Two figures assemble and disassemble a workshop space. The equipment they use, their bodies and the lights also are assembled and disassembled, disassembled and assembled in an ebbing imperfect present. 

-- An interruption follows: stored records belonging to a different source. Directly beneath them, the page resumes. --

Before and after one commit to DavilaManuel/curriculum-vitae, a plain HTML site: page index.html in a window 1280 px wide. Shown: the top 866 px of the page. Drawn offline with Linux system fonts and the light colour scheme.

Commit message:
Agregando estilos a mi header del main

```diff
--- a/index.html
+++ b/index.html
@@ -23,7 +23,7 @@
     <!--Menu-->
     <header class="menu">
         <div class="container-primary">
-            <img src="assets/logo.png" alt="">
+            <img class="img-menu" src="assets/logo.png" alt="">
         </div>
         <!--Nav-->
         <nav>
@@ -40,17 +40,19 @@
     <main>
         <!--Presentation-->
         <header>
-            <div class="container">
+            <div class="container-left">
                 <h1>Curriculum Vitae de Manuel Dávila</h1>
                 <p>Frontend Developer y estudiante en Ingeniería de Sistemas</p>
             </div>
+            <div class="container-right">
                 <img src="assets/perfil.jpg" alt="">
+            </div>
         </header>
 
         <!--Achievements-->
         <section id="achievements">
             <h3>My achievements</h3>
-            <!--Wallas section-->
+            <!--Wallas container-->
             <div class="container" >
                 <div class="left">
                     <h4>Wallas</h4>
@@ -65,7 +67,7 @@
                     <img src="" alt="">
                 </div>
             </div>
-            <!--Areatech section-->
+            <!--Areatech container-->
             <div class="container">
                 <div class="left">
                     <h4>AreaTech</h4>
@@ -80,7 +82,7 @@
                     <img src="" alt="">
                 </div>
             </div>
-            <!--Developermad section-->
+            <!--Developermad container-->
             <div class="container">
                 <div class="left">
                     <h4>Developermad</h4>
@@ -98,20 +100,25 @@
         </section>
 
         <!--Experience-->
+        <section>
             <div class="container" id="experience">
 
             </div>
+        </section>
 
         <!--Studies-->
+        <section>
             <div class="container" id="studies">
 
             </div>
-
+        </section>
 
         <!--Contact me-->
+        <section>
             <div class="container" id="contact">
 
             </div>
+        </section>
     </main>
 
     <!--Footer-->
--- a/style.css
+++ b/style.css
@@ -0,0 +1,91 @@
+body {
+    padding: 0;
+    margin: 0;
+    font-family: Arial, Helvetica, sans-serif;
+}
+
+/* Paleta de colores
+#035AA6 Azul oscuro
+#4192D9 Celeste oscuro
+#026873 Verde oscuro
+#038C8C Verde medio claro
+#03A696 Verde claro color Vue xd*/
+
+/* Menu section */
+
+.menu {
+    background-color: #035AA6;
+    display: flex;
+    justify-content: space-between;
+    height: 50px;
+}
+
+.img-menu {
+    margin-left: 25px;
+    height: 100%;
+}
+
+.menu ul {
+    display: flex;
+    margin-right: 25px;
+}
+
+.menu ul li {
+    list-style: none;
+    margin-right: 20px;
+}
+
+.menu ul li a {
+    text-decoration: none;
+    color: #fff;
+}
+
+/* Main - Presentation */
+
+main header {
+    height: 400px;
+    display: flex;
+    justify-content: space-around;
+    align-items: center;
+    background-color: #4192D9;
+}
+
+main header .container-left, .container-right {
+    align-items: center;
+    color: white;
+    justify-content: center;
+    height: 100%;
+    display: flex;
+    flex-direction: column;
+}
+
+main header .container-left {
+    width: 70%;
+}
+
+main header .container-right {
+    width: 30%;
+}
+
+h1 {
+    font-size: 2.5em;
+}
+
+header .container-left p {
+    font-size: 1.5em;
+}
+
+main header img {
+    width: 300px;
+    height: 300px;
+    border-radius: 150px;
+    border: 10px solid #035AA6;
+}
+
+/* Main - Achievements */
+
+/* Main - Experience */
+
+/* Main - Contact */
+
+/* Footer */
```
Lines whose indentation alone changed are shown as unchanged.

ROBA is a thing that is lost, taken or discarded. Something robbed from us. It is also just a robe. As such, ROBA concerns itself with the phenomenology of being lost and the coverings of memory and space by which we locate ourselves. It is a play of relationships and rhythms developed through a creative process that seeks to transpose the mental and physical disintegration of the conditions of Parkinson’s and Dementia. The phenomena of Dopamine, Proprioception and Neuroactivity have been researched and explored poetically and mechanically with the support of neuroscientist Dr Stephen Lenzi. The piece has been developed alongside the process of living and caring for a person who suffers from Parkinson’s and Dementia, and as such exists as a transposed archive of that time - its observations, pronounced efforts, difficulties - and hopefully a poetics of the human mind and body through its disintegration. 

cast & collaborators:

Idea-Creation-Production: JEUDi

Co-production: David Glass Ensemble

Direction & Choreography: Korina Kokkali & Simon Gleave

Dramaturgy-Consulting Director: David Glass

Music & Sound Composition: Gary Salomon

Set Design: Thaleia Melissa

Lighting Design: Eliza Alexandropoulou

Costume Design: Alexandros Garnavos

Video Art: Christos Symeonides

Assistant Director: Dimitra Koutsokosta

Production Management: Vasileia Taskou

Performing: Korina Kokkali & Simon Gleave

“In [our] understanding of nature we…recognize the origin of the concept of space as a system of places.”

Norberg-Schulz, Christian. Genius Loci — Towards a Phenomenology of Architecture, Rizzoli, New York 1980.

To play in space in such a way as to celebrate this estrangement, to acknowledge, explore and realise its various manifestations and options. To posit that to find oneself in space and time is not so much a given as we might suppose and that only when a sense of space and time breaks down might we realise this, or else when we play with its breaking down.